▶ **What needs to be done**: What's wanted is each entry repeated verbatim, minus its images.

▶ **Supplied material**:
----

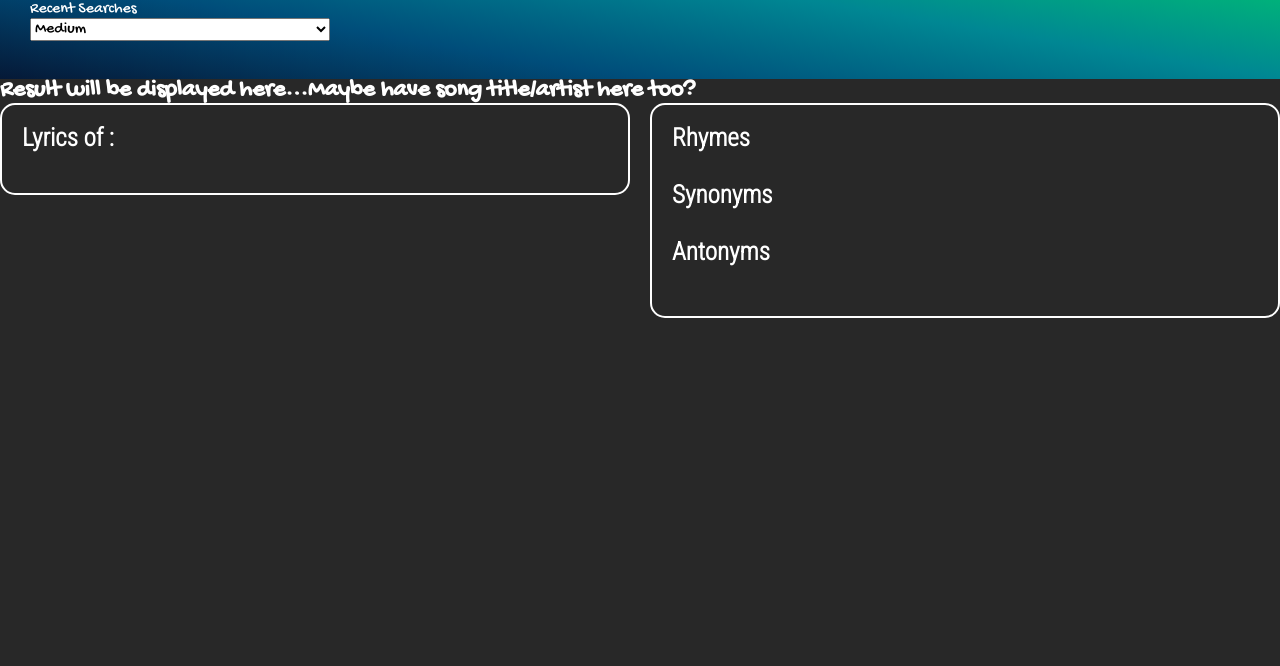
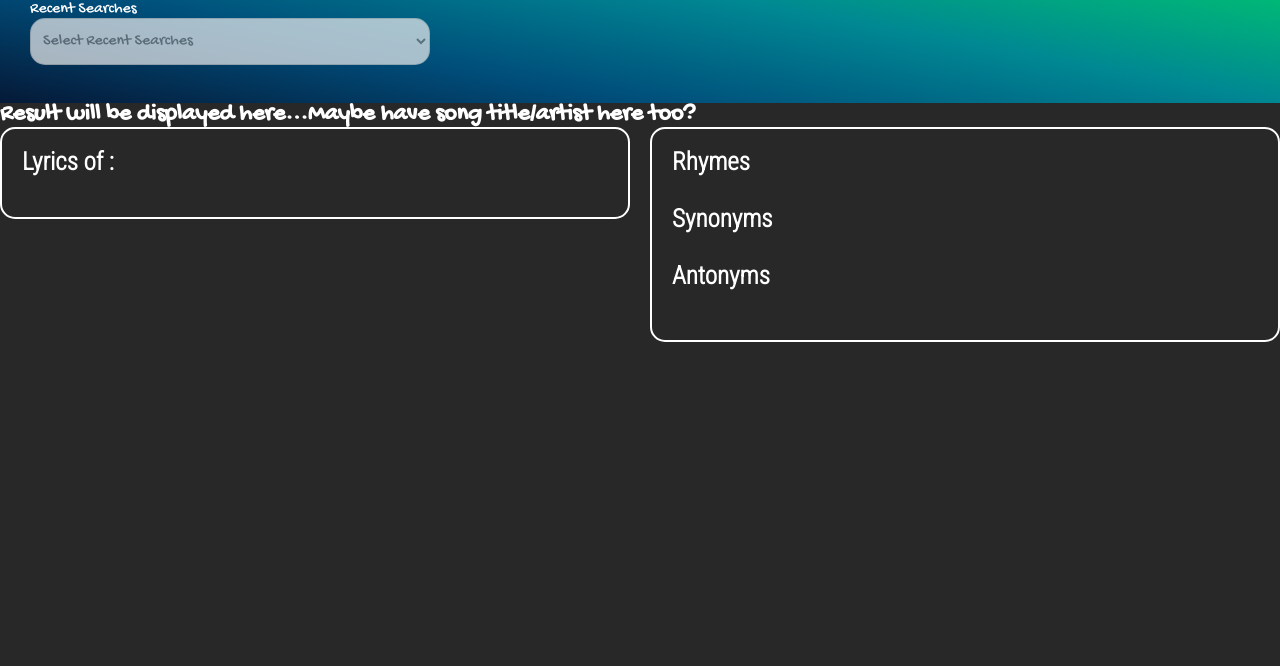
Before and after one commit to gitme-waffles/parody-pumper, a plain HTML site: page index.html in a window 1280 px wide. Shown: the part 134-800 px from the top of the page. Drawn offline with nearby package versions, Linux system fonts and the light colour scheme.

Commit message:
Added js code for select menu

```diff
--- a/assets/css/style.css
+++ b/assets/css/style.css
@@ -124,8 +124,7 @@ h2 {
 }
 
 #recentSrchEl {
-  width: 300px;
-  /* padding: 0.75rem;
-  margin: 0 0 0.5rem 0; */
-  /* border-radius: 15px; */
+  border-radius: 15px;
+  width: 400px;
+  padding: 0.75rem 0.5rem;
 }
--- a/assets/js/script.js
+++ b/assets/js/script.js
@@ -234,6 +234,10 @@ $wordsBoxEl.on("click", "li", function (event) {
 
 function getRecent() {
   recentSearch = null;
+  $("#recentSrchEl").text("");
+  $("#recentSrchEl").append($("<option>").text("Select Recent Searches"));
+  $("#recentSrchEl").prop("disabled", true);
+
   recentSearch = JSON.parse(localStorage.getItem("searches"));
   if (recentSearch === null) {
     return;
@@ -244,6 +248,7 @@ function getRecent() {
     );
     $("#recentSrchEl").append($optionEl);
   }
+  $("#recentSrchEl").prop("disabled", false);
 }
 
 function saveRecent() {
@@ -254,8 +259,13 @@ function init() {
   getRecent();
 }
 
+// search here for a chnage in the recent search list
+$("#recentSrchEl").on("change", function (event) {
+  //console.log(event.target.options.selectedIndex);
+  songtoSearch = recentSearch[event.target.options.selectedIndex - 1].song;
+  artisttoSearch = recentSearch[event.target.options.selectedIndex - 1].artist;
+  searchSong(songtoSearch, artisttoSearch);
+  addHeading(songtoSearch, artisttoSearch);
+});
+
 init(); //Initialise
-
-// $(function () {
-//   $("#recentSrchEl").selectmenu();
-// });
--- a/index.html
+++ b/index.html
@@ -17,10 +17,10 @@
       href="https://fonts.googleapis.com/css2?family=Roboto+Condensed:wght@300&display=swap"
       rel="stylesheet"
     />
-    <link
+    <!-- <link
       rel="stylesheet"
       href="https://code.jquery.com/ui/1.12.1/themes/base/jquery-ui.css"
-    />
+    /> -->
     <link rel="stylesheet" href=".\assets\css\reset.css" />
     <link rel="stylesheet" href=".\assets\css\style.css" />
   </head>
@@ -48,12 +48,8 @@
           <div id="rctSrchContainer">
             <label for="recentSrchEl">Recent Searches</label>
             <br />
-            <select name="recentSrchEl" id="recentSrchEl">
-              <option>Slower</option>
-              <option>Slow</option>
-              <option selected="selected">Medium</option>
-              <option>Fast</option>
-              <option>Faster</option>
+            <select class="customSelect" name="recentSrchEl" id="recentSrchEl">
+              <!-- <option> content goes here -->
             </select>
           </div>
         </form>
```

----

▶ **Result**:
Before and after one commit to gitme-waffles/parody-pumper, a plain HTML site: page index.html in a window 1280 px wide. Shown: the part 134-800 px from the top of the page. Drawn offline with nearby package versions, Linux system fonts and the light colour scheme.

Commit message:
Added js code for select menu

```diff
--- a/assets/css/style.css
+++ b/assets/css/style.css
@@ -124,8 +124,7 @@ h2 {
 }
 
 #recentSrchEl {
-  width: 300px;
-  /* padding: 0.75rem;
-  margin: 0 0 0.5rem 0; */
-  /* border-radius: 15px; */
+  border-radius: 15px;
+  width: 400px;
+  padding: 0.75rem 0.5rem;
 }
--- a/assets/js/script.js
+++ b/assets/js/script.js
@@ -234,6 +234,10 @@ $wordsBoxEl.on("click", "li", function (event) {
 
 function getRecent() {
   recentSearch = null;
+  $("#recentSrchEl").text("");
+  $("#recentSrchEl").append($("<option>").text("Select Recent Searches"));
+  $("#recentSrchEl").prop("disabled", true);
+
   recentSearch = JSON.parse(localStorage.getItem("searches"));
   if (recentSearch === null) {
     return;
@@ -244,6 +248,7 @@ function getRecent() {
     );
     $("#recentSrchEl").append($optionEl);
   }
+  $("#recentSrchEl").prop("disabled", false);
 }
 
 function saveRecent() {
@@ -254,8 +259,13 @@ function init() {
   getRecent();
 }
 
+// search here for a chnage in the recent search list
+$("#recentSrchEl").on("change", function (event) {
+  //console.log(event.target.options.selectedIndex);
+  songtoSearch = recentSearch[event.target.options.selectedIndex - 1].song;
+  artisttoSearch = recentSearch[event.target.options.selectedIndex - 1].artist;
+  searchSong(songtoSearch, artisttoSearch);
+  addHeading(songtoSearch, artisttoSearch);
+});
+
 init(); //Initialise
-
-// $(function () {
-//   $("#recentSrchEl").selectmenu();
-// });
--- a/index.html
+++ b/index.html
@@ -17,10 +17,10 @@
       href="https://fonts.googleapis.com/css2?family=Roboto+Condensed:wght@300&display=swap"
       rel="stylesheet"
     />
-    <link
+    <!-- <link
       rel="stylesheet"
       href="https://code.jquery.com/ui/1.12.1/themes/base/jquery-ui.css"
-    />
+    /> -->
     <link rel="stylesheet" href=".\assets\css\reset.css" />
     <link rel="stylesheet" href=".\assets\css\style.css" />
   </head>
@@ -48,12 +48,8 @@
           <div id="rctSrchContainer">
             <label for="recentSrchEl">Recent Searches</label>
             <br />
-            <select name="recentSrchEl" id="recentSrchEl">
-              <option>Slower</option>
-              <option>Slow</option>
-              <option selected="selected">Medium</option>
-              <option>Fast</option>
-              <option>Faster</option>
+            <select class="customSelect" name="recentSrchEl" id="recentSrchEl">
+              <!-- <option> content goes here -->
             </select>
           </div>
         </form>
```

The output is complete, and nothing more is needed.